Paying For Teh Frees. How’s That Working Out?

Five years and several Wiki restores ago I wrote a sketch of an article called “How To Get Paid For Copyleft Art“. My opinion at the time was that cultural projects (or artistic careers) could be structured to make money using copyleft, but I was very wary of recommending any particular services for digital media.

Crosbie Fitch has been working on this sort of thing for a while. And recently some other projects that support different ways of funding projects have started gaining in popularity.

Kickstarter is best known in free culture and free software circles for funding Diaspora, but there are lots of other projects on there (I contributed towards the Mondo 2000 History Project for example). It’s an escrow or street performer protocol system where people promise to create or do something if contributors promise the right amount of funding.

Flattr is a micropayments service that allows you to add a donation button to blogs and other social media. I’ve started seeing this on blogs I read. There’s a flattr plugin for Android apps that might be a good way of getting funding from users of published free software.

VoDo is a peer-to-peer movie sharing
network (using Bittorrent) that allows you to sponsor the creators of
the work shared over the network.

And even good old PayPal buttons are increasingly being used to accept contributions in exchange for downloads. I just paid for a download of the “Jolly Roger” comic in this way.

These systems all offer ways of getting money in
exchange for artistic labour that are sorely needed. But they are all proprietary systems run by for-profit companies, so the
revolution will be monetized.
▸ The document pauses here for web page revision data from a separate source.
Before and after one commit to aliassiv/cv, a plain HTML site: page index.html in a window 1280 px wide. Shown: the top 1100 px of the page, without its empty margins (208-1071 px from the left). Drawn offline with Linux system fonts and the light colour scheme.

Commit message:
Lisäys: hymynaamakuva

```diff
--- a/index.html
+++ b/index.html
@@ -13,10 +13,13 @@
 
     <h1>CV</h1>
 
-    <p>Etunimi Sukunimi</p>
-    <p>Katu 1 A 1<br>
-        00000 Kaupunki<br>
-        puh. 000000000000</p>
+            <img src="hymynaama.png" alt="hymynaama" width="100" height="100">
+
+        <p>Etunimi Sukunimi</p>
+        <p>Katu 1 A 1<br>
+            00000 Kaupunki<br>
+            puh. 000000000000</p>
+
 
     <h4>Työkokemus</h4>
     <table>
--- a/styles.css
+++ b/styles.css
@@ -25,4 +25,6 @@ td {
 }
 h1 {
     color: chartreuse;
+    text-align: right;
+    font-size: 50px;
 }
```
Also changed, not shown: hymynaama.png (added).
Posted in Free Culture
One comment on “Paying For Teh Frees. How’s That Working Out?
  1. Thanks for the mention Rob. 🙂
    While there will indeed be a transitory phase of proprietary crowdfunding systems, the future is distributed, i.e. peer-to-peer. Just as BitTorrent is a decentralised means of sharing files, so there will be decentralised means of exchanging money for work (or work for work). And by work, I mean publicly visible and measurable work (or outcomes, achievements, etc.).
    The thing is, unless the likes of governments (or Google in a moment of supreme altruism) fund such decentralised systems it’s going to have to be the people themselves. And I think we can safely say that like publishing corporations, governments aren’t exactly keen to disintermediate themselves. That means we’re going to need the proprietary crowdfunding systems to enable the people to fund the distributed systems. This is after all, why I started down this road in the first place: I realised there needed to be a means of funding a distributed systems based cyberspace (Web scale 3D virtual world).
    So treat the proprietary crowdfunding businesses as necessary stepping stones.
    That said, there are some projects missing out that proprietary step. See RepliCounts and EmanciPay.